Posted: April 12, 2013 at 4:55 am   /   by

As Arizona debates the merits of a proposed plan to expand Medicaid, we should consider whether it’s even legal. As currently written, the plan is unconstitutional. That’s because it gives sweeping power to the Director of AHCCCS (Arizona’s Medicaid program) to make law, a job the state’s constitution says must be left to the legislature.

To pay Arizona’s share of the massive Medicaid expansion, the state will charge a “provider tax” to hospitals. But according to the draft language, legislators must relinquish their lawmaking authority to the unelected AHCCCS director, who determines the amount of the tax and can even choose who has to pay and who will be exempt.

Handing over the legislature’s power to an administrator is likely an attempt to get around the voter-approved Proposition 108, a state constitutional amendment that requires 2/3 of both chambers of the legislature to approve tax increases. There’s a narrow exception for fees that are set by state officers, which only require the normal majority vote. But to make an end-run around Prop 108, the plan ignores an even more fundamental constitutional principle: separation of powers.

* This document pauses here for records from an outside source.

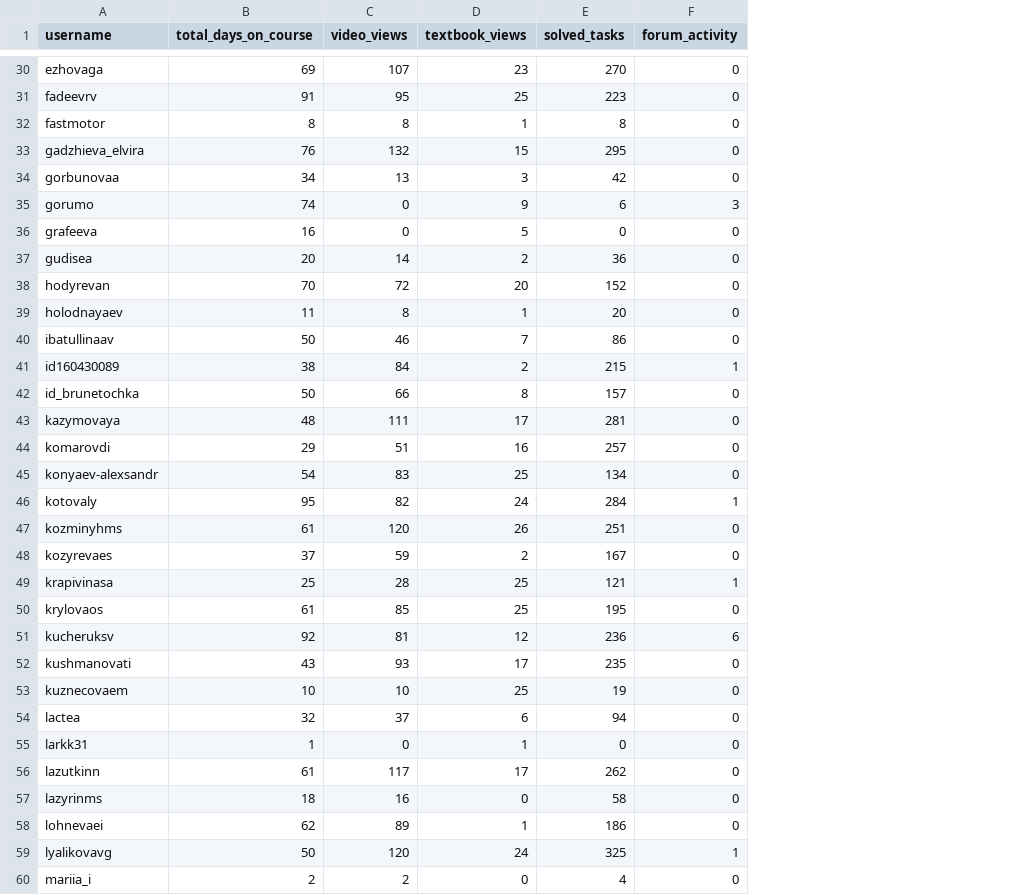
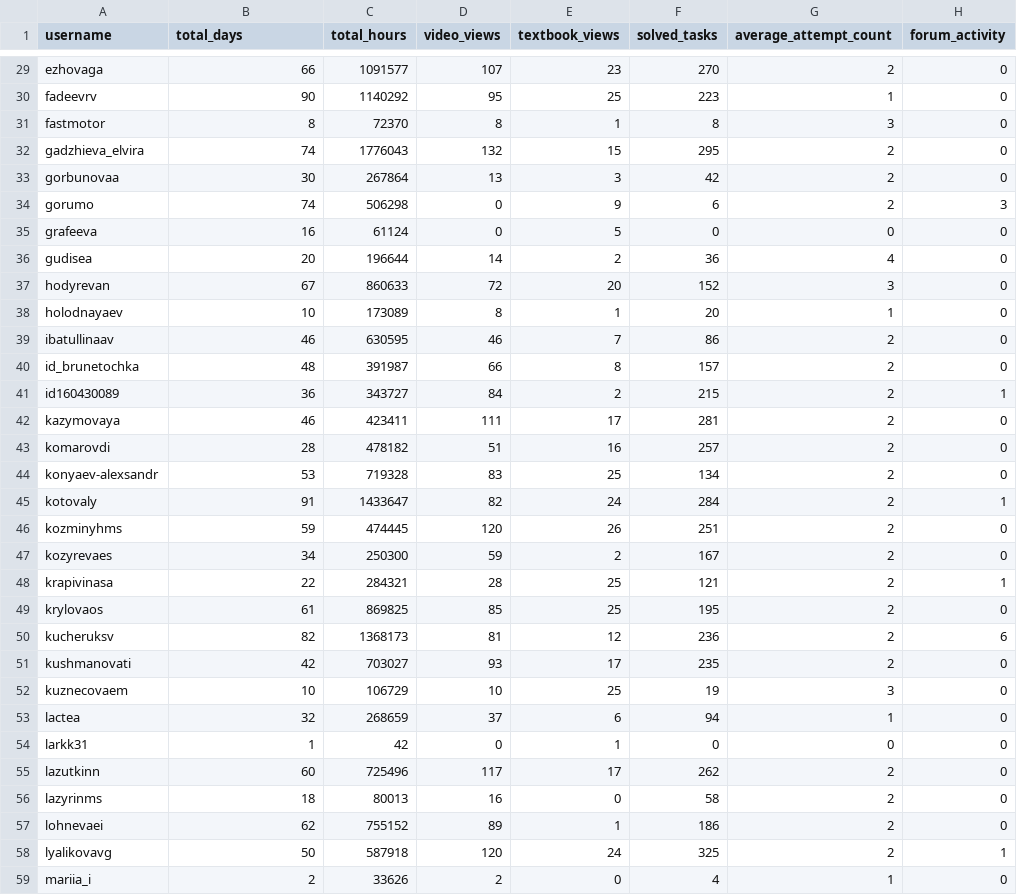
Before and after one commit to rakhmukova/edx-analyser-backend, a CSV file: backend/metric_results/DATANTECH2035/students/students.csv, drawn as a sheet; only a part is shown, gaps mark what is left out; removed rows and columns are numbered as before the commit, all else as after; the diff covers the shown part only; the diff names each change by its address in the sheet, - before the commit and + after, or states it on an @@ line.

Commit message:
Add students section

```diff
--- a/backend/metric_results/DATANTECH2035/students/students.csv
+++ b/backend/metric_results/DATANTECH2035/students/students.csv
+column C (total_hours), rows 29-40: 1091577 | 1140292 | 72370 | 1776043 | 267864 | 506298 | 61124 | 196644 | 860633 | 173089 | 630595 | 391987; rows 42-59: 423411 | 478182 | 719328 | 1433647 | 474445 | 250300 | 284321 | 869825 | 1368173 | 703027 | 106729 | 268659 | 42 | 725496 | 80013 | 755152 | 587918 | 33626
+column G (average_attempt_count), rows 29-40: 2 | 1 | 3 | 2 | 2 | 2 | 0 | 4 | 3 | 1 | 2 | 2; rows 42-59: 2 | 2 | 2 | 2 | 2 | 2 | 2 | 2 | 2 | 2 | 3 | 1 | 0 | 2 | 2 | 2 | 2 | 1
-B1: total_days_on_course
+B1: total_days
-B29 (total_days): 69
+B29 (total_days): 66
-B30 (total_days): 91
+B30 (total_days): 90
-B32 (total_days): 76
+B32 (total_days): 74
-B33 (total_days): 34
+B33 (total_days): 30
-B37 (total_days): 70
+B37 (total_days): 67
-B38 (total_days): 11
+B38 (total_days): 10
-B39 (total_days): 50
+B39 (total_days): 46
-row 41: id160430089 | 38 | 84 | 2 | 215 | 1
-B40 (total_days): 50
+B40 (total_days): 48
+row 41: id160430089 | 36 | 343727 | 84 | 2 | 215 | 2 | 1
-B42 (total_days): 48
+B42 (total_days): 46
-B43 (total_days): 29
+B43 (total_days): 28
-B44 (total_days): 54
+B44 (total_days): 53
-B45 (total_days): 95
+B45 (total_days): 91
-B46 (total_days): 61
+B46 (total_days): 59
-B47 (total_days): 37
+B47 (total_days): 34
-B48 (total_days): 25
+B48 (total_days): 22
-B50 (total_days): 92
+B50 (total_days): 82
-B51 (total_days): 43
+B51 (total_days): 42
-B55 (total_days): 61
+B55 (total_days): 60
```
Also changed, not shown: 1 added row, 1 removed row and 53 edited cells elsewhere in this file, backend/metric_results/DATSTPRO/students/students.csv, 20 other files.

Both the federal and state constitutions divide government power into three distinct branches, which check and balance each other to protect individual liberty from concentrated power. The Arizona Constitution goes a step further than its federal counterpart, declaring that these powers must remain “separate and distinct.” Both constitutions assign the lawmaking power to the elected legislature to protect the people from the decisions of an unaccountable bureaucracy. The draft language blatantly ignores this important constitutional protection, consolidating the taxing power in the hands of a single unelected bureaucrat who is free to play favorites.

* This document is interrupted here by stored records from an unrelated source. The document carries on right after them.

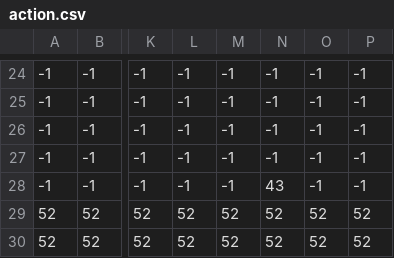
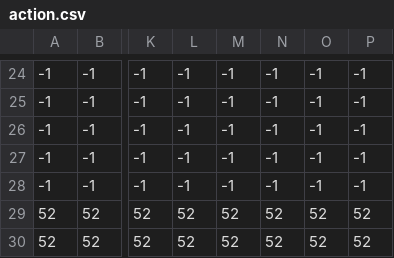
Before and after one commit to khasion/MarioGame, a CSV file: ThirdParty/action.csv, drawn as a sheet; only a part is shown, gaps mark what is left out; the diff names each change by its address in the sheet, - before the commit and + after, or states it on an @@ line.

```diff
--- a/ThirdParty/action.csv
+++ b/ThirdParty/action.csv
-N28: 43
+N28: -1
```
Also changed, not shown: 6 other files.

Arizona has a rich history of sheltering its citizens from federal overreach. State lawmakers should not ditch that tradition – and our own constitution – to do the federal government’s dirty work.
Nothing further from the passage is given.